Roiland’s enthusiasm is much more than lip-service. He mentions Double Fine, the legendary studio helmed by Tim Schafer, who worked on projects like Psychonauts, Grim Fandango, Day of the Tentacle, Brutal Legend, and several others. He also mentions modern indie games like The Stanley Parable and Octodad, which both make sense if you know his sense of humor.
In terms of VR experiences, he has done plenty of his homework. Roiland said he checks Steam every week for new VR games and essentially buys all of them.
“I own every experience you can buy on the Vive,” Roiland said. “I study them, I see what works, what doesn’t work, and I adapt my designs that way.”
Beyond Rick and Morty
If you’re a fan of Rick and Morty, the insanely popular animated show that Roiland co-created, you’re probably still a bit confused. Firstly, why isn’t he making a Rick and Morty VR game? Is this related to the already announced Rick and Morty VR game? And if not, why is the name of the company a reference to the show?
“This is all original IP right now,” Roiland said. “Rick and Morty is not necessarily off the table down the road, but we want to establish some new universes, new characters, and new worlds.”
The Owlchemy game, similarly, is also not involved with Squanchtendo. Other than the fact that Roiland is involved/consulting on their project, simply as the show’s co-creator, it doesn’t have much connection. Sort of just a case of fortuitous, and slightly intentional, timing.
“It’s sort of like an even more sci-fi Job Simulator in a way.” Roiland explained. “Owlchemy has really done a great job of pushing their core mechanic forward. That’s honestly pretty close to what I want to do at Squanchtendo. Putting the player in a space with characters and interacting with them.”
Then why Squanchtendo? You might remember a character from Season 1 of Rick and Morty named Squanchy. To quote the wiki here, Squanchy is a “cat-like anthropomorphic creature” that, spoiler-alert, engages in “auto-erotic asphyxiation” while pleasuring himself. He calls it “squanching,” naturally.
As it turns out, it looks like little more than a funny reference. Squanchtendo’s mascot, as you can see in the comic strip above, is named Little Splzooshly. He’s more of an anthropomorphic blob than a cat.

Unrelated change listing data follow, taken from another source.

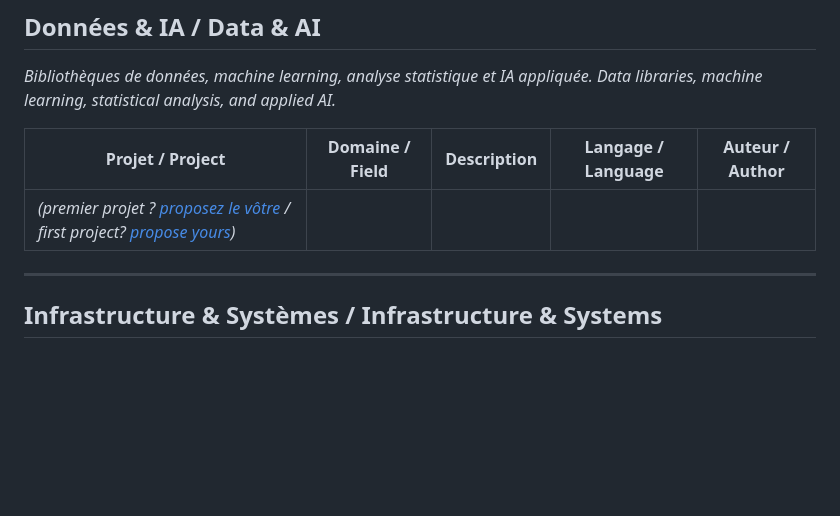
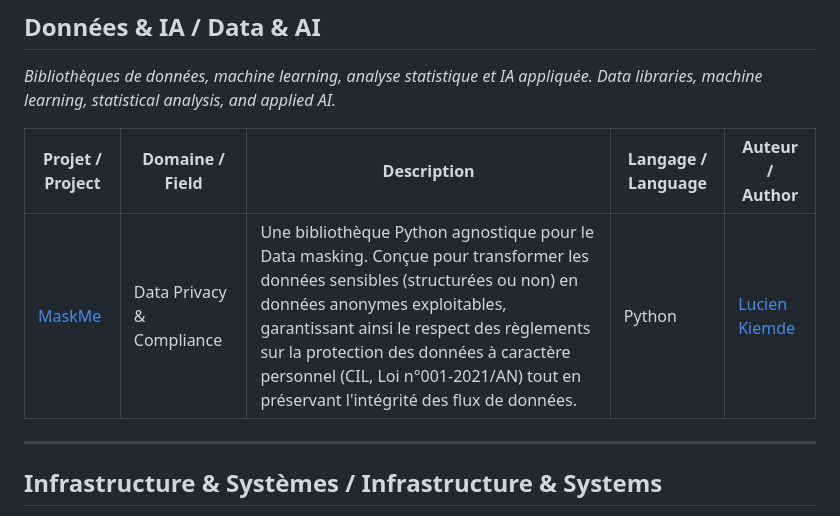
Before and after one commit to ArielShadrac/Tigmi, a Markdown page: README.md, the part around the change. Drawn GitHub-style; blank space fills up the shorter version.

Commit message:
Add: maskme

```diff
--- a/README.md
+++ b/README.md
@@ -82,7 +82,7 @@
 
 | Projet / Project | Domaine / Field | Description | Langage / Language | Auteur / Author |
 |---|---|---|---|---|
-| *(premier projet ? [proposez le vôtre](CONTRIBUTING.md) / first project? [propose yours](CONTRIBUTING.md))* | | | | |
+| [MaskMe](https://github.com/k13lucien/maskme) | Data Privacy & Compliance | Une bibliothèque Python agnostique pour le Data masking. Conçue pour transformer les données sensibles (structurées ou non) en données anonymes exploitables, garantissant ainsi le respect des règlements sur la protection des données à caractère personnel (CIL, Loi n°001-2021/AN) tout en préservant l'intégrité des flux de données. | Python | [Lucien Kiemde](https://github.com/k13lucien) |
 
 ---
 
```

Just the Beginning
Squanchtendo is a tiny company right now. When I asked who all was on the team, they both stammered as they tried to figure out who to actually include in that list and what their titles would be.
“I guess we have a concept artist too, for sure,” Watson laughed, explaining that they don’t really know how to list out or define everyone at the moment. What they do know, however, is that if you’re interested and capable of working on VR games, they absolutely want to hear from you.
When asked what they thought Nintendo would think about the company name ending in -tendo, they didn’t really know what to say, other than a well-timed joke referencing the theme of the popular animated show.
“Multiple reality theory says there are all kinds of -tendos out there,” Roiland said.
“Especially in Japan,” Watson added.
I’m sure it’ll be fine.
If you’re interested in working with Justin Roiland and Tanya Watson at Squanchtendo with regards to investment or job opportunities, they encourage you to reach out. You can email them using: Hi@SquanchGames.com.